A petition hand-delivered to Gov. Bill Haslam’s office Friday includes the names of 10,500 people asking him to veto legislation that would allow women to be criminally charged for drug use during pregnancy, reports The Tennessean.
Haslam has until Tuesday to act before the legislation becomes law. He hasn’t said what he will do, and a spokesman said he’s still collecting information. In four legislative sessions, Haslam has vetoed two bills and allowed one to become law without his signature.
The petition arrived amid a national wave of attention on state lawmakers’ approval of a criminal penalty against pregnant women — a move this session to bring back the kind of criminal charges they eliminated two years ago as the state shifted toward encouraging women to seek addiction treatment. (Note: previous post, citing a New York Times piece, HERE.)
The veto push is the latest in what has been a fierce debate the past three years about what to do to stem the rising number of babies born drug-dependent. Abuse of prescription painkillers has fueled a tenfold increase in such births in the past decade, sending state health officials into a scramble to study the effects on women and children, the role of doctors and treatment options.
The proposed law would allow prosecutors to charge women with assault if they believe they can prove that drug use during pregnancy harmed the newborns. Women could ward off prosecution by entering a treatment program.

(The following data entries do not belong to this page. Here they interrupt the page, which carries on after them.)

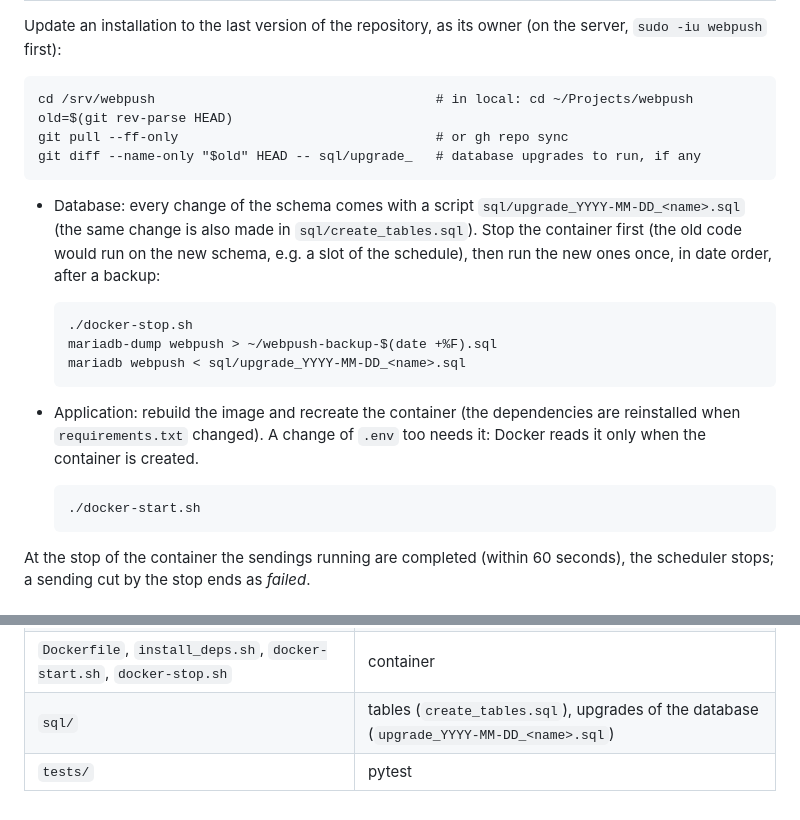
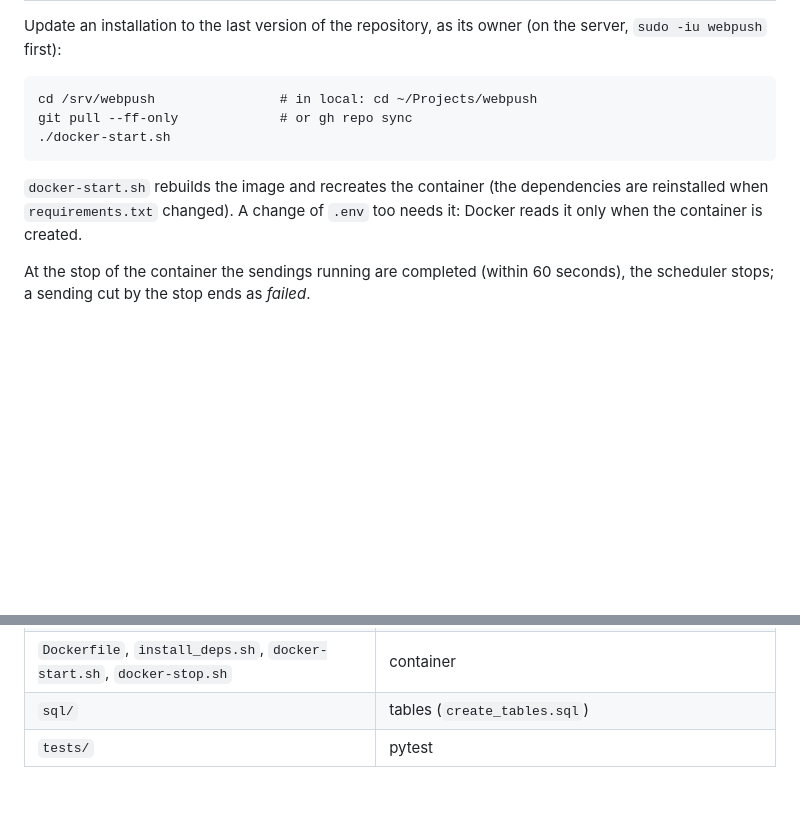
Before and after one commit to marcoromagnolo/webpush, a Markdown page: README.md, 2 parts joined by grey strips. Drawn GitHub-style; blank space fills up the shorter version.

Commit message:
README: no database upgrade scripts in Updates
Co-Authored-By: Claude Opus 5.5 <noreply@anthropic.com>

```diff
--- a/README.md
+++ b/README.md
@@ -477,23 +477,12 @@ Updates
 Update an installation to the last version of the repository, as its owner (on the server, `sudo -iu webpush`
 first):
 
-    cd /srv/webpush                                    # in local: cd ~/Projects/webpush
-    old=$(git rev-parse HEAD)
-    git pull --ff-only                                 # or gh repo sync
-    git diff --name-only "$old" HEAD -- sql/upgrade_   # database upgrades to run, if any
+    cd /srv/webpush                # in local: cd ~/Projects/webpush
+    git pull --ff-only             # or gh repo sync
+    ./docker-start.sh
 
-* Database: every change of the schema comes with a script `sql/upgrade_YYYY-MM-DD_<name>.sql` (the same change is
-  also made in `sql/create_tables.sql`). Stop the container first (the old code would run on the new schema, e.g. a
-  slot of the schedule), then run the new ones once, in date order, after a backup:
-
-      ./docker-stop.sh
-      mariadb-dump webpush > ~/webpush-backup-$(date +%F).sql
-      mariadb webpush < sql/upgrade_YYYY-MM-DD_<name>.sql
-
-* Application: rebuild the image and recreate the container (the dependencies are reinstalled when
-  `requirements.txt` changed). A change of `.env` too needs it: Docker reads it only when the container is created.
-
-      ./docker-start.sh
+`docker-start.sh` rebuilds the image and recreates the container (the dependencies are reinstalled when
+`requirements.txt` changed). A change of `.env` too needs it: Docker reads it only when the container is created.
 
 At the stop of the container the sendings running are completed (within 60 seconds), the scheduler stops; a sending
 cut by the stop ends as *failed*.
@@ -642,5 +631,5 @@ To debug the application outside of Docker (Flask server with the debugger, only
 | `templates/`, `static/main.css` | console (Bootstrap 5, as scrapynews) |
 | `static/webpush-client.js`, `static/webpush-sw.js` | code for the sites (also used by the test page of the console) |
 | `Dockerfile`, `install_deps.sh`, `docker-start.sh`, `docker-stop.sh` | container |
-| `sql/` | tables (`create_tables.sql`), upgrades of the database (`upgrade_YYYY-MM-DD_<name>.sql`) |
+| `sql/` | tables (`create_tables.sql`) |
 | `tests/` | pytest |
```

Representatives of Planned Parenthood and Healthy and Free Tennessee delivered the petition to Haslam’s office. He also has heard from the ACLU of Tennessee, which asked him last week to veto Senate bill 1391 and House bill 1295.